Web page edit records
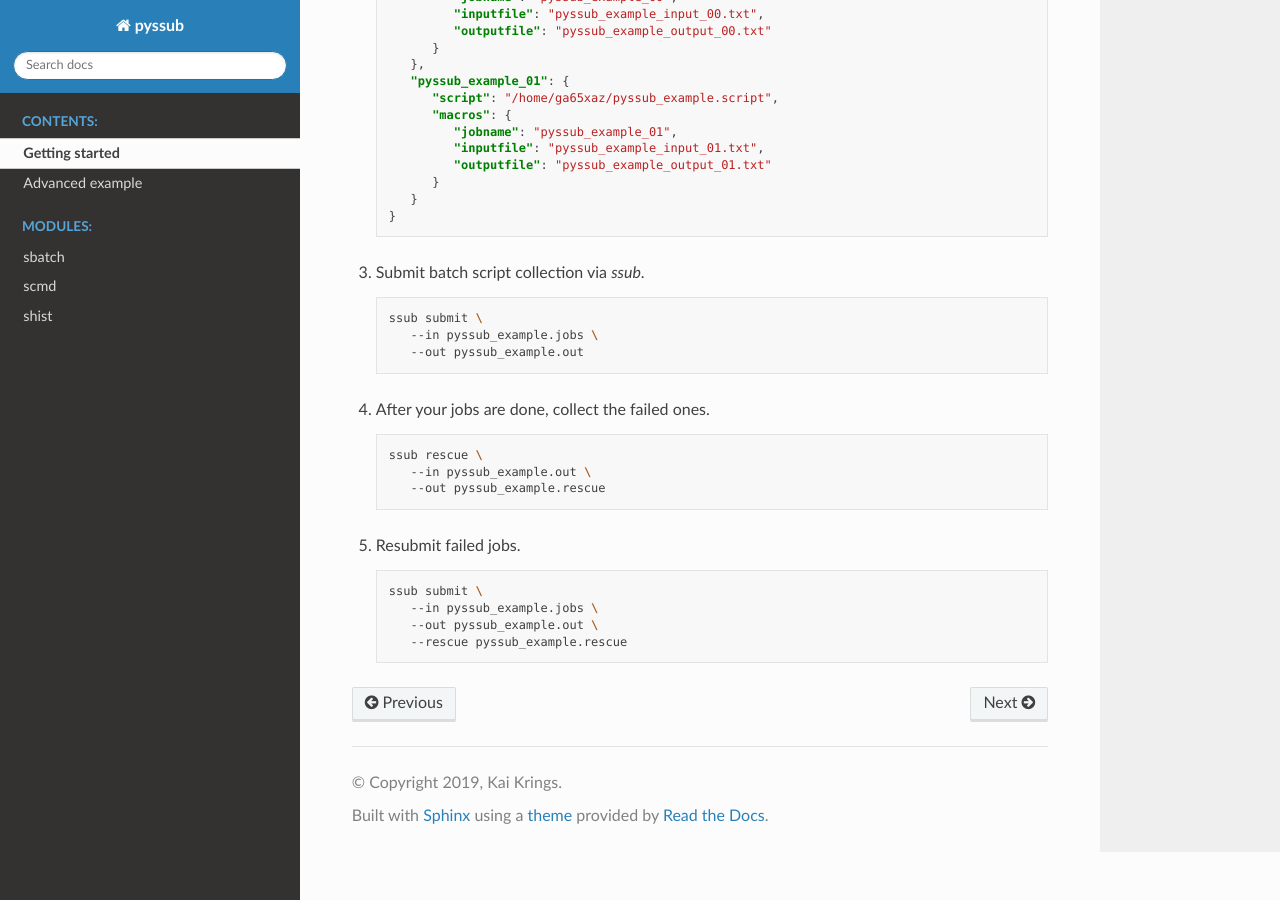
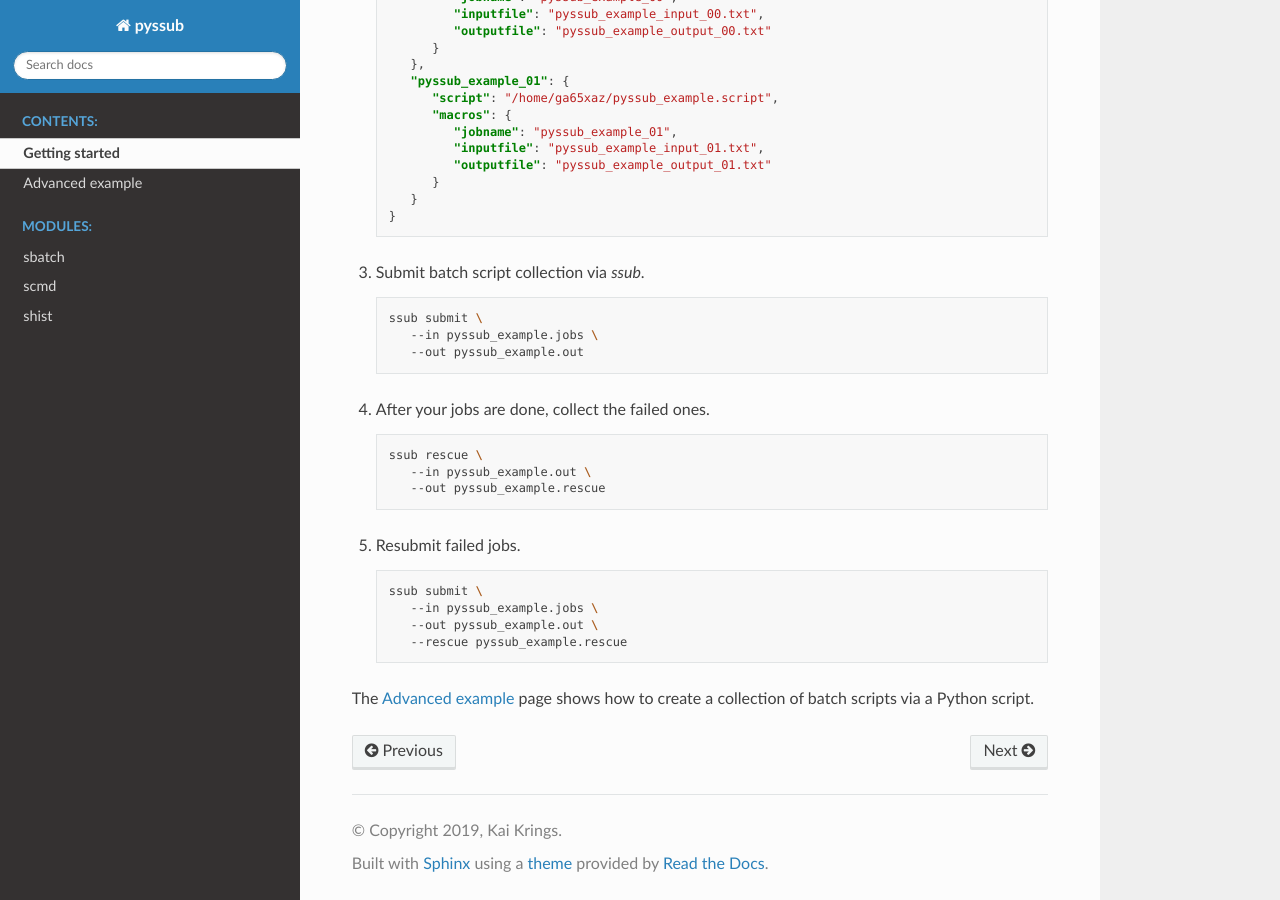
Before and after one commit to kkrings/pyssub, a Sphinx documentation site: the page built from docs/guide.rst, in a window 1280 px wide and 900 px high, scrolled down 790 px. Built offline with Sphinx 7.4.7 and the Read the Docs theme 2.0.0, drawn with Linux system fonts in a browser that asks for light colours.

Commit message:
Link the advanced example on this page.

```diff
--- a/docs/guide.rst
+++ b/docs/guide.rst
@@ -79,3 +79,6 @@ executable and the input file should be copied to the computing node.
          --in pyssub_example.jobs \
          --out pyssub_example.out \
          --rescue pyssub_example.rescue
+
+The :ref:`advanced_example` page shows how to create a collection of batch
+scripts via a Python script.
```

## What the task asks
If a line in the records includes the string "guide", copy it.

## Exercise result
Before and after one commit to kkrings/pyssub, a Sphinx documentation site: the page built from docs/guide.rst, in a window 1280 px wide and 900 px high, scrolled down 790 px. Built offline with Sphinx 7.4.7 and the Read the Docs theme 2.0.0, drawn with Linux system fonts in a browser that asks for light colours.
--- a/docs/guide.rst
+++ b/docs/guide.rst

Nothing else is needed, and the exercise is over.